You have a fat pad beneath the bottom of your heel that serves to protect the heel, providing cushioning to minimise the effects of the pressure and friction on the foot that arises from daily life. It also works as an anchor to help shift the body weight through the foot without overloading and damaging the connective tissues in the foot.
Fat pad degeneration, or atrophy, refers to the gradual loss of the fat pad at the bottom of your heel. As it thins, it exposes the sensitive connective tissues in your feet to strain and pressure. As a result, inflammation and micro-tears occur, and bring with them pain and discomfort. You may notice:
Fat pad atrophy may occur as a result of:
Despite being referred to as a ‘disease’, Sever’s is a temporary growth-related condition affecting the growth plate in the heel in growing kids, often between ages 8-14 years. It is commonly referred to as growing pains in the heels.
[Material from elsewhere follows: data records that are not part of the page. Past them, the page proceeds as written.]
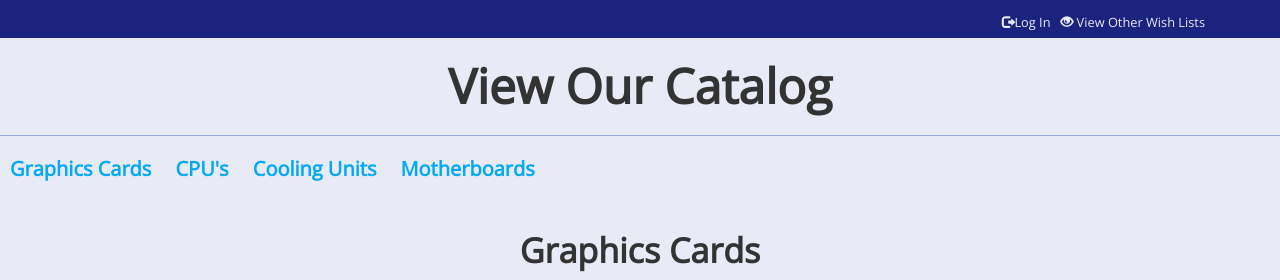
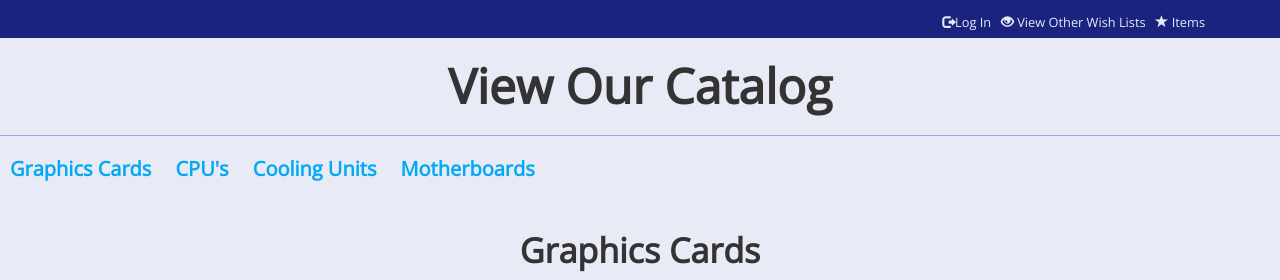
Before and after one commit to andrewcrowley21/CS4430project, a PHP site: page /catalog.php in a window 1280 px wide. Shown: the top 280 px of the page. Run offline with PHP 8.4, Linux system fonts and the light colour scheme; data comes from the database, SQL or seed files in the repository; some libraries are stand-ins or nearby versions.

Commit message:
catalog now in header

```diff
--- a/header.inc.php
+++ b/header.inc.php
@@ -26,6 +26,7 @@
                          else{
                             echo '<li><a href="login.php"><span class="glyphicon glyphicon-log-out"></span>Log In</a></li>';
                             echo '<li><a href="viewUsers.php"><span class="glyphicon glyphicon-eye-open"></span> View Other Wish Lists</a></li>';
+                            echo '<li><a href="catalog.php"><span class="glyphicon glyphicon-star"></span> Items</a></li>';
                         }
 
 
```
These growing pains tend to come on during or after exercise, particularly in sports that involve running. This is why growing pains are said to commonly affect active kids, though they can affect anyone. Children will typically complain of pain at the back of the heels, which may radiate up into the calves. The pain tends to ease with rest, and can return during exercise.
Children’s bones contain areas called growth plates, through which the body adds new bone so that the bones grow. These growth plates are made of cartilage and are weaker than the surrounding bone, making them more vulnerable to damage when the heel bone is stressed or strained from daily activities like running. This is exactly what happens with growing pains in the heels, with strain from an often tight Achilles tendon pulling on the back of the heel, and irritating or damaging the growth plate.
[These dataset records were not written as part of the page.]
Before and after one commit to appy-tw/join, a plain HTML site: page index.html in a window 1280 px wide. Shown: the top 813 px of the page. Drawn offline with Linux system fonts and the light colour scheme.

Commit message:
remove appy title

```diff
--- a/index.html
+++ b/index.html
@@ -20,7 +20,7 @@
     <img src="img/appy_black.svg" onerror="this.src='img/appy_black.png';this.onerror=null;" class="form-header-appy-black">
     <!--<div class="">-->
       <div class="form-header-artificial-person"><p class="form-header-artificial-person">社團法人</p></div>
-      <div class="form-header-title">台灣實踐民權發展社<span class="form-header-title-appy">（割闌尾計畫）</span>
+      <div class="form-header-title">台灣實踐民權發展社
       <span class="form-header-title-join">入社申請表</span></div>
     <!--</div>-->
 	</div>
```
A stress fracture is a slow fracture that develops gradually over time, as opposed to an instant fracture (bone break) that occurs upon impact.
As stress fractures develop and worsen gradually over time, many people cannot attribute their pain to a specific event – all they know is that their pain one day just starts. You may start with a mild, dull ache in the heel that worsens to a severe pain.
Stress fractures develop when a bone is repetitively overloaded, meaning that the force applied to the bone from regular activity like exercise or walking exceeds the limit that the bone can safely handle, so tiny, hairline cracks form, and then grow if the cause of the stress is not addressed.
Another common cause of heel pain that we see and treat actually starts with the skin overlying the heels. Specifically, skin that develops painful cracks, calluses, corns or warts. This can make it feel like you’re walking with a pebble beneath your heel, and this can irritate the heels generally leading to heel pain. In most cases, this is a simple fix in one appointment with our podiatrists.
Treating heel pain starts with getting the right diagnosis, which is done during a comprehensive assessment with our podiatrists. Based on the results of your assessment, your diagnosis, and the likely causes of your heel pain, we’ll then create a custom treatment plan that may involve:
A combination of these treatments will likely be used to formulate the treatment plan that our podiatrist deem will give you an optimal, speedy recovery.